DATASET ENTRIES:
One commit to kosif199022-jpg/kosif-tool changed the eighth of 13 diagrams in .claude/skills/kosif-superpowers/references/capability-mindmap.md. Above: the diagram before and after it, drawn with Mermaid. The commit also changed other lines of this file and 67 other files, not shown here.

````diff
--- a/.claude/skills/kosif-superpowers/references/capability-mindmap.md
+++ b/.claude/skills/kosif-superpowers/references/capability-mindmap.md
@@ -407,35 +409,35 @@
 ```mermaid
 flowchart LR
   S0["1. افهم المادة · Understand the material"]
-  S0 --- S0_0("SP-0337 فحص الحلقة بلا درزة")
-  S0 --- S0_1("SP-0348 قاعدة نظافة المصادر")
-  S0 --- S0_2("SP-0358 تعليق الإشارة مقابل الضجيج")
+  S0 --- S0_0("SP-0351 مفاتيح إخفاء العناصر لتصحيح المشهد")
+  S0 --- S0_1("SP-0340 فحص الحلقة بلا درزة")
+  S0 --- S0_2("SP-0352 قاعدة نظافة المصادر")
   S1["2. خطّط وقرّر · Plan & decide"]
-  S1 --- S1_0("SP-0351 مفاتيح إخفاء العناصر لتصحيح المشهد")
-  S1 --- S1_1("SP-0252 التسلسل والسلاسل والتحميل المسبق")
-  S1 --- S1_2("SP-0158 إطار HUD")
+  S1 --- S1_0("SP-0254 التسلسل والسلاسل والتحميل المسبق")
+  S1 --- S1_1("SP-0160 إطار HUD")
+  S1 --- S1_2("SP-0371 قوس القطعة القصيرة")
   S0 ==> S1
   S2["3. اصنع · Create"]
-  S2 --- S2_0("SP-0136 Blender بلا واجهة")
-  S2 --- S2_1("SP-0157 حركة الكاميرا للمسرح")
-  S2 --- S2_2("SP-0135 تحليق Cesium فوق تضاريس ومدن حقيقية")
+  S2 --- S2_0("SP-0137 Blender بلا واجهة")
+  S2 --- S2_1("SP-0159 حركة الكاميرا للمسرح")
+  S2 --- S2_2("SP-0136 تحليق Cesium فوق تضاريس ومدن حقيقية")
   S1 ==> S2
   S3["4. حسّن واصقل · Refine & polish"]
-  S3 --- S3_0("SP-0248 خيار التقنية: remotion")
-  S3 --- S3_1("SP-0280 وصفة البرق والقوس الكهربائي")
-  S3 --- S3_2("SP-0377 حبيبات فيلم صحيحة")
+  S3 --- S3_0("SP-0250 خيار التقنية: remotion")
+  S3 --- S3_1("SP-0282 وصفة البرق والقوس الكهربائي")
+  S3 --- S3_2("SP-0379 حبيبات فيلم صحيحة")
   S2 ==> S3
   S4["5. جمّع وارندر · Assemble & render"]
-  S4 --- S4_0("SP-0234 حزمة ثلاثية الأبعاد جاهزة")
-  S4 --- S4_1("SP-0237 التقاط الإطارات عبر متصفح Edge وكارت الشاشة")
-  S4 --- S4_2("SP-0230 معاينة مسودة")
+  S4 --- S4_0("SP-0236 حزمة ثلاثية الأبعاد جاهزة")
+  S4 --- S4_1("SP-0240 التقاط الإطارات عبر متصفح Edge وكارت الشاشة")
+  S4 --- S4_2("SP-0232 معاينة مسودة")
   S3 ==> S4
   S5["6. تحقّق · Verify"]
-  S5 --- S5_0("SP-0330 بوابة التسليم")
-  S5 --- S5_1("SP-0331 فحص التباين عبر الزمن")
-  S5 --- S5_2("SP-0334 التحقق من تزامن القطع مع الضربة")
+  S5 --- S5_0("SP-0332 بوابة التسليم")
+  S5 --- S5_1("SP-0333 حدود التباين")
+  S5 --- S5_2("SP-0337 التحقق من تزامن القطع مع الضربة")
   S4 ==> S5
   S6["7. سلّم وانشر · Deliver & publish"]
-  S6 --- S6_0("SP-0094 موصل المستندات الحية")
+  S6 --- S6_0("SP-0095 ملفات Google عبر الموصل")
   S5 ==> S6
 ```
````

WORK INSTRUCTIONS:
Produce an exact copy of the whole listing.

EXERCISE RESPONSE:
One commit to kosif199022-jpg/kosif-tool changed the eighth of 13 diagrams in .claude/skills/kosif-superpowers/references/capability-mindmap.md. Above: the diagram before and after it, drawn with Mermaid. The commit also changed other lines of this file and 67 other files, not shown here.

````diff
--- a/.claude/skills/kosif-superpowers/references/capability-mindmap.md
+++ b/.claude/skills/kosif-superpowers/references/capability-mindmap.md
@@ -407,35 +409,35 @@
 ```mermaid
 flowchart LR
   S0["1. افهم المادة · Understand the material"]
-  S0 --- S0_0("SP-0337 فحص الحلقة بلا درزة")
-  S0 --- S0_1("SP-0348 قاعدة نظافة المصادر")
-  S0 --- S0_2("SP-0358 تعليق الإشارة مقابل الضجيج")
+  S0 --- S0_0("SP-0351 مفاتيح إخفاء العناصر لتصحيح المشهد")
+  S0 --- S0_1("SP-0340 فحص الحلقة بلا درزة")
+  S0 --- S0_2("SP-0352 قاعدة نظافة المصادر")
   S1["2. خطّط وقرّر · Plan & decide"]
-  S1 --- S1_0("SP-0351 مفاتيح إخفاء العناصر لتصحيح المشهد")
-  S1 --- S1_1("SP-0252 التسلسل والسلاسل والتحميل المسبق")
-  S1 --- S1_2("SP-0158 إطار HUD")
+  S1 --- S1_0("SP-0254 التسلسل والسلاسل والتحميل المسبق")
+  S1 --- S1_1("SP-0160 إطار HUD")
+  S1 --- S1_2("SP-0371 قوس القطعة القصيرة")
   S0 ==> S1
   S2["3. اصنع · Create"]
-  S2 --- S2_0("SP-0136 Blender بلا واجهة")
-  S2 --- S2_1("SP-0157 حركة الكاميرا للمسرح")
-  S2 --- S2_2("SP-0135 تحليق Cesium فوق تضاريس ومدن حقيقية")
+  S2 --- S2_0("SP-0137 Blender بلا واجهة")
+  S2 --- S2_1("SP-0159 حركة الكاميرا للمسرح")
+  S2 --- S2_2("SP-0136 تحليق Cesium فوق تضاريس ومدن حقيقية")
   S1 ==> S2
   S3["4. حسّن واصقل · Refine & polish"]
-  S3 --- S3_0("SP-0248 خيار التقنية: remotion")
-  S3 --- S3_1("SP-0280 وصفة البرق والقوس الكهربائي")
-  S3 --- S3_2("SP-0377 حبيبات فيلم صحيحة")
+  S3 --- S3_0("SP-0250 خيار التقنية: remotion")
+  S3 --- S3_1("SP-0282 وصفة البرق والقوس الكهربائي")
+  S3 --- S3_2("SP-0379 حبيبات فيلم صحيحة")
   S2 ==> S3
   S4["5. جمّع وارندر · Assemble & render"]
-  S4 --- S4_0("SP-0234 حزمة ثلاثية الأبعاد جاهزة")
-  S4 --- S4_1("SP-0237 التقاط الإطارات عبر متصفح Edge وكارت الشاشة")
-  S4 --- S4_2("SP-0230 معاينة مسودة")
+  S4 --- S4_0("SP-0236 حزمة ثلاثية الأبعاد جاهزة")
+  S4 --- S4_1("SP-0240 التقاط الإطارات عبر متصفح Edge وكارت الشاشة")
+  S4 --- S4_2("SP-0232 معاينة مسودة")
   S3 ==> S4
   S5["6. تحقّق · Verify"]
-  S5 --- S5_0("SP-0330 بوابة التسليم")
-  S5 --- S5_1("SP-0331 فحص التباين عبر الزمن")
-  S5 --- S5_2("SP-0334 التحقق من تزامن القطع مع الضربة")
+  S5 --- S5_0("SP-0332 بوابة التسليم")
+  S5 --- S5_1("SP-0333 حدود التباين")
+  S5 --- S5_2("SP-0337 التحقق من تزامن القطع مع الضربة")
   S4 ==> S5
   S6["7. سلّم وانشر · Deliver & publish"]
-  S6 --- S6_0("SP-0094 موصل المستندات الحية")
+  S6 --- S6_0("SP-0095 ملفات Google عبر الموصل")
   S5 ==> S6
 ```
````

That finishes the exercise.